#### [Task directions]
Find every line containing the string "author" in the data below, and report how many there are, with no other words.

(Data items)
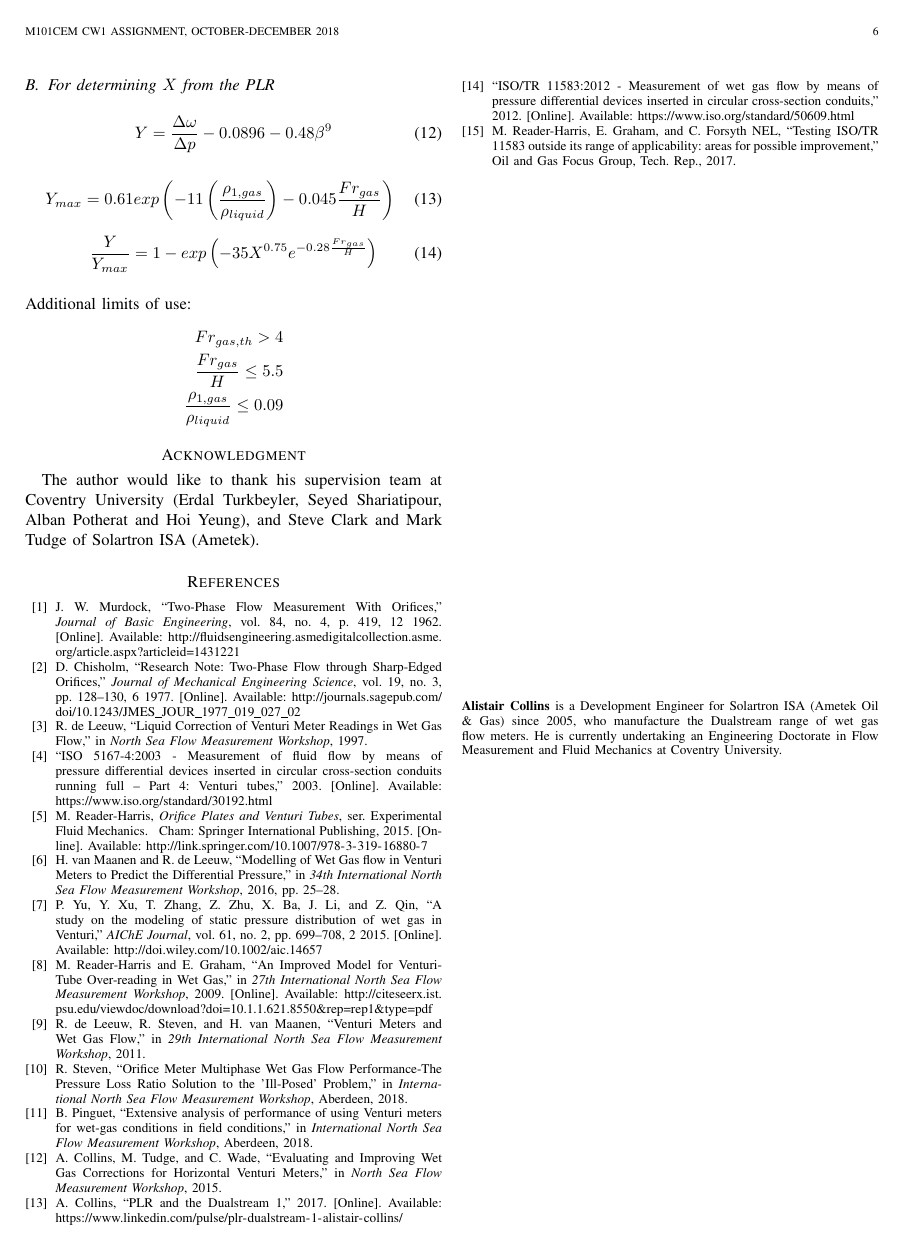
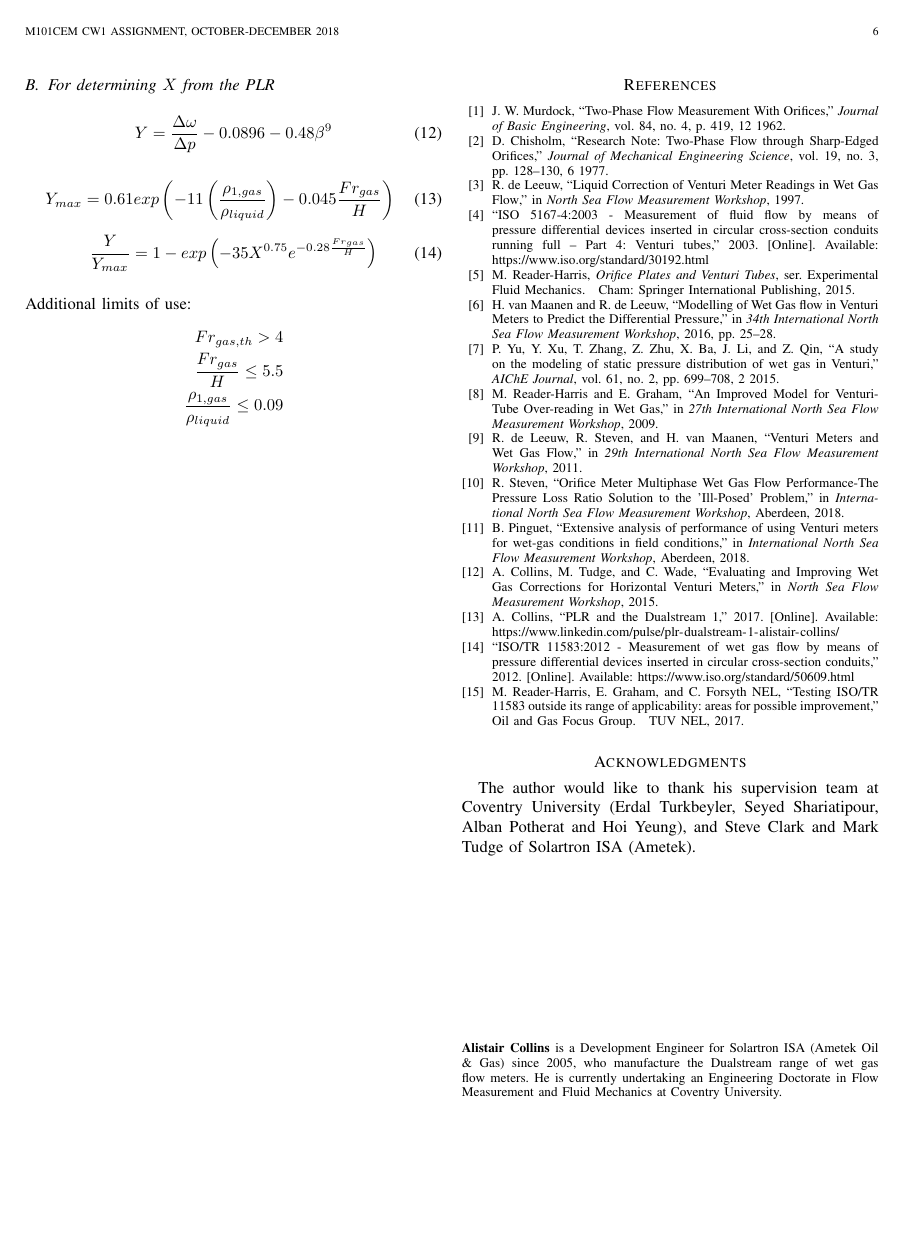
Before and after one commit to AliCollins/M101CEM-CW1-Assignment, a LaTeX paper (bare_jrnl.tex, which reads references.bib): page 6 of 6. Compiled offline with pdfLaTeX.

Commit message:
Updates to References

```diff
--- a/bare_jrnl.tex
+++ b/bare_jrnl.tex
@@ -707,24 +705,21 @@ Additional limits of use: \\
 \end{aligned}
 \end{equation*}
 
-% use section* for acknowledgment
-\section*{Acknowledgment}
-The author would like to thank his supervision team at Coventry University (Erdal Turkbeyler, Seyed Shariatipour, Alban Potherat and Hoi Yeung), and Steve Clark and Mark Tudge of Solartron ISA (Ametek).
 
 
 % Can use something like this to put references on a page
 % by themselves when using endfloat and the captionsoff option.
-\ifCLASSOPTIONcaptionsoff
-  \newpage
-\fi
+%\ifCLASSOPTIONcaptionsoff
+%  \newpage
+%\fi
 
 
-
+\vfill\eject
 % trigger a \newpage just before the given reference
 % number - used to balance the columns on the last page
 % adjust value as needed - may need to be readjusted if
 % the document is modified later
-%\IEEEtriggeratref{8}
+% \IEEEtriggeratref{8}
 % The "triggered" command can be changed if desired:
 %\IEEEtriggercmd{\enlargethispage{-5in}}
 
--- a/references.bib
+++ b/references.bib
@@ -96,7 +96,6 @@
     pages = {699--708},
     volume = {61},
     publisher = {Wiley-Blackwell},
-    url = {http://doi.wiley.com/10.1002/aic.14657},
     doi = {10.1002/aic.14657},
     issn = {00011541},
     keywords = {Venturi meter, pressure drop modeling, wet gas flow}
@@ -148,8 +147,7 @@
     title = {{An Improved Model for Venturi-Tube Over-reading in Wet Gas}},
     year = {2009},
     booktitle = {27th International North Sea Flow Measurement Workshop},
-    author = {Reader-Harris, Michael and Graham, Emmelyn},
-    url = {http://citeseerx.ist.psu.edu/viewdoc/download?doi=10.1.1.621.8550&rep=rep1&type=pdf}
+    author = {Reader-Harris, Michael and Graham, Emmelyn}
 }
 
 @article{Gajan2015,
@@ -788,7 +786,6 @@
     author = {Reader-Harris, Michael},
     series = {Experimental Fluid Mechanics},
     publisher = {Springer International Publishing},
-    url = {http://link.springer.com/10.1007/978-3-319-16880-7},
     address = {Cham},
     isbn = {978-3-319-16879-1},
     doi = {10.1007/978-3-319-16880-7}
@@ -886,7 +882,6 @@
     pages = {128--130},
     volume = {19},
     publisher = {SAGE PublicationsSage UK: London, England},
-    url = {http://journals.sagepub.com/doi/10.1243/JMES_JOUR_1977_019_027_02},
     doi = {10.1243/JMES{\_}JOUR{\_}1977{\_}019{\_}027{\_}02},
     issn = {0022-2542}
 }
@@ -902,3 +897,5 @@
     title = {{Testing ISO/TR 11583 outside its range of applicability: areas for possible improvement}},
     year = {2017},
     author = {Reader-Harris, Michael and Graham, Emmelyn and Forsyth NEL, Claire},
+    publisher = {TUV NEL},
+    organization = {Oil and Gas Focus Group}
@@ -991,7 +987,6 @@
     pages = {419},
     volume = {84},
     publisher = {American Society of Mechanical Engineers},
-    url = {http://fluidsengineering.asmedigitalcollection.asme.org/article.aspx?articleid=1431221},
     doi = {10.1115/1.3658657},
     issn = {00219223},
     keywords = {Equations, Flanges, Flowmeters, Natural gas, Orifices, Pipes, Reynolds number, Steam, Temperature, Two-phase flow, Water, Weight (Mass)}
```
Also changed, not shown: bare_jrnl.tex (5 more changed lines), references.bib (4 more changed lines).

...

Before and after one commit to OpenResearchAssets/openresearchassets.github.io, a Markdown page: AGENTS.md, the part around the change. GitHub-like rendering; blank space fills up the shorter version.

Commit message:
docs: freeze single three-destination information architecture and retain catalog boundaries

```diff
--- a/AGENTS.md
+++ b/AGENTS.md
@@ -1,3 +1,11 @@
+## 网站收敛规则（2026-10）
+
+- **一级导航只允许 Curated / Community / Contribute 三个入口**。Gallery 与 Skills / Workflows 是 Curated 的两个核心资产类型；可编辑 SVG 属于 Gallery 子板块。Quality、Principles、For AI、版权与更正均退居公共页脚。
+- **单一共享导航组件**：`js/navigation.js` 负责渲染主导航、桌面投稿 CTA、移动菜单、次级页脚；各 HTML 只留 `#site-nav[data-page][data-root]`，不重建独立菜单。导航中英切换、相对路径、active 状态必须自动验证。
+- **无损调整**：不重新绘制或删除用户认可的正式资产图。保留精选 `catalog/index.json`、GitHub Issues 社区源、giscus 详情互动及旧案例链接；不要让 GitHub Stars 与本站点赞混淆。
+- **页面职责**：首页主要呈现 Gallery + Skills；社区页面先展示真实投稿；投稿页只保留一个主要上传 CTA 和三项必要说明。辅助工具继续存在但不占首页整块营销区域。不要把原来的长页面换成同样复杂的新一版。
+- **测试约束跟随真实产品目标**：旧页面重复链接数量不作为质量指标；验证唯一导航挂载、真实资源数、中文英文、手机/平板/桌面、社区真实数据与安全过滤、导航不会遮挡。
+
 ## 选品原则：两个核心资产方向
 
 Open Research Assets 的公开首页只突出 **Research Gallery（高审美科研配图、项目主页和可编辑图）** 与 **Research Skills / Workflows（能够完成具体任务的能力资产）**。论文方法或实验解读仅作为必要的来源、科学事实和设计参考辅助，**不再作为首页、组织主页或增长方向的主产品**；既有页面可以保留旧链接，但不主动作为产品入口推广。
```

==

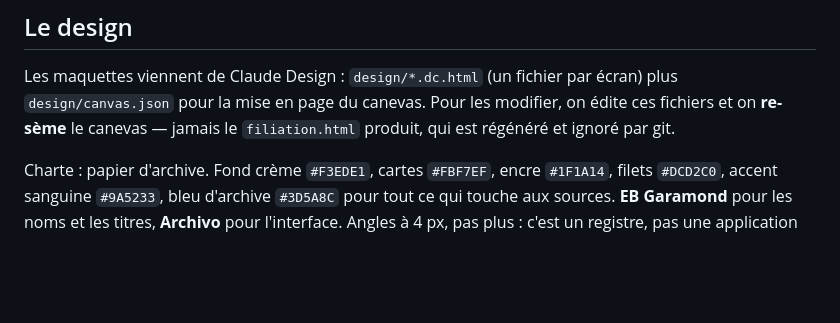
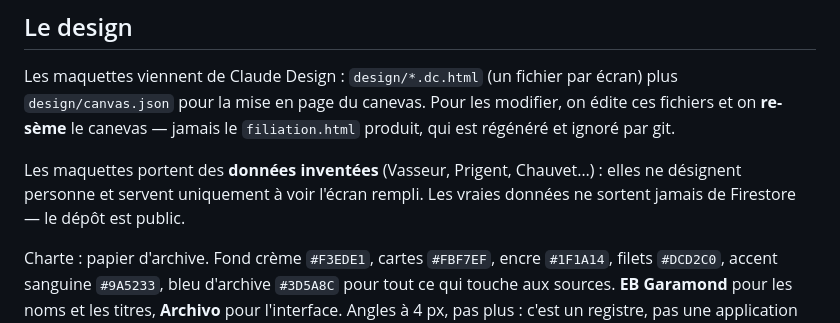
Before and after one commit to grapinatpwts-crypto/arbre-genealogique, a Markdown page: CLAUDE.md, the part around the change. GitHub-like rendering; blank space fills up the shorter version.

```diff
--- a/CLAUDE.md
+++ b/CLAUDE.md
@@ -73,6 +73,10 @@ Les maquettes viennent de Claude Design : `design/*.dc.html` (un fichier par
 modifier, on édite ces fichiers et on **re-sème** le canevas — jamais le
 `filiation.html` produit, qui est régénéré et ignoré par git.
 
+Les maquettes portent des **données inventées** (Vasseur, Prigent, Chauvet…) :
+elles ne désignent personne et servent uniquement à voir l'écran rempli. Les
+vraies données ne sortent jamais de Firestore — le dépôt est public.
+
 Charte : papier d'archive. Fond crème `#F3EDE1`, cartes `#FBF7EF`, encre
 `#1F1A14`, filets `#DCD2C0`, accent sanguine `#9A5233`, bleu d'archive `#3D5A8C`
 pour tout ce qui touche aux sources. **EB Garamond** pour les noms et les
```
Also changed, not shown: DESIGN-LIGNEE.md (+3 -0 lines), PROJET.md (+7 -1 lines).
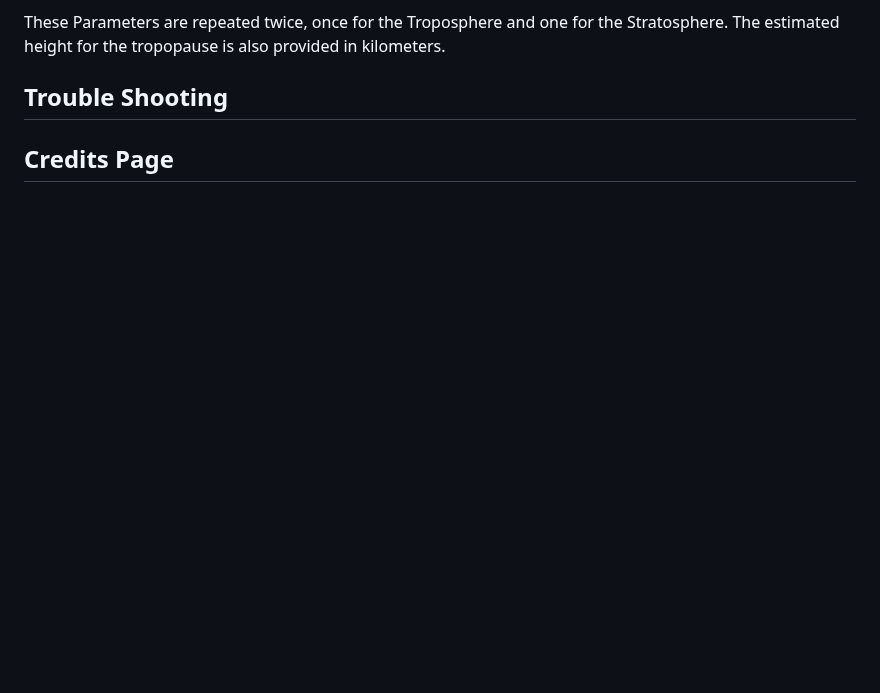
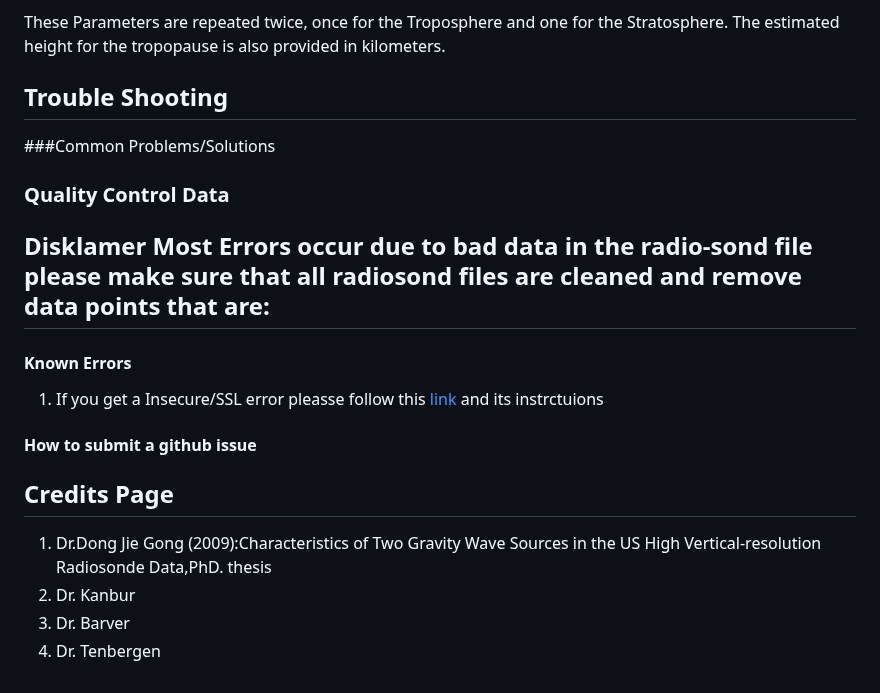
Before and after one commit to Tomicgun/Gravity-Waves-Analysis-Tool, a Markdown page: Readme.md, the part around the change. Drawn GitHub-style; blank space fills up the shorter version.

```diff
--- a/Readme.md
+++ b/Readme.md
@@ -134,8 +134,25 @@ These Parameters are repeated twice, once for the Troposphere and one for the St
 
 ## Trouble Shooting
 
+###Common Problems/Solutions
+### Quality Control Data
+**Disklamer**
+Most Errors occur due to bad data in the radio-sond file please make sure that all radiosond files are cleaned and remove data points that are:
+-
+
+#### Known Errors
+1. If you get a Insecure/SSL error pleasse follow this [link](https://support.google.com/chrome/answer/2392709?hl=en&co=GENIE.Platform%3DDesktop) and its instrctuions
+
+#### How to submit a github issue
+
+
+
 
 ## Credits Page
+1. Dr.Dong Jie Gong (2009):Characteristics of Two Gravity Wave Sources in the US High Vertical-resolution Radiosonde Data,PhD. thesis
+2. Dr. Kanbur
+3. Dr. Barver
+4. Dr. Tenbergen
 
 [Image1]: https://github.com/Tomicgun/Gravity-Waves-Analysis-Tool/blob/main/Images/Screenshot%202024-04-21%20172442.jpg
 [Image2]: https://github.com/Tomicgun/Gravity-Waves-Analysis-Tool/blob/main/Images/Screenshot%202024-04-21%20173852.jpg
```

#### [Exercise answer]
5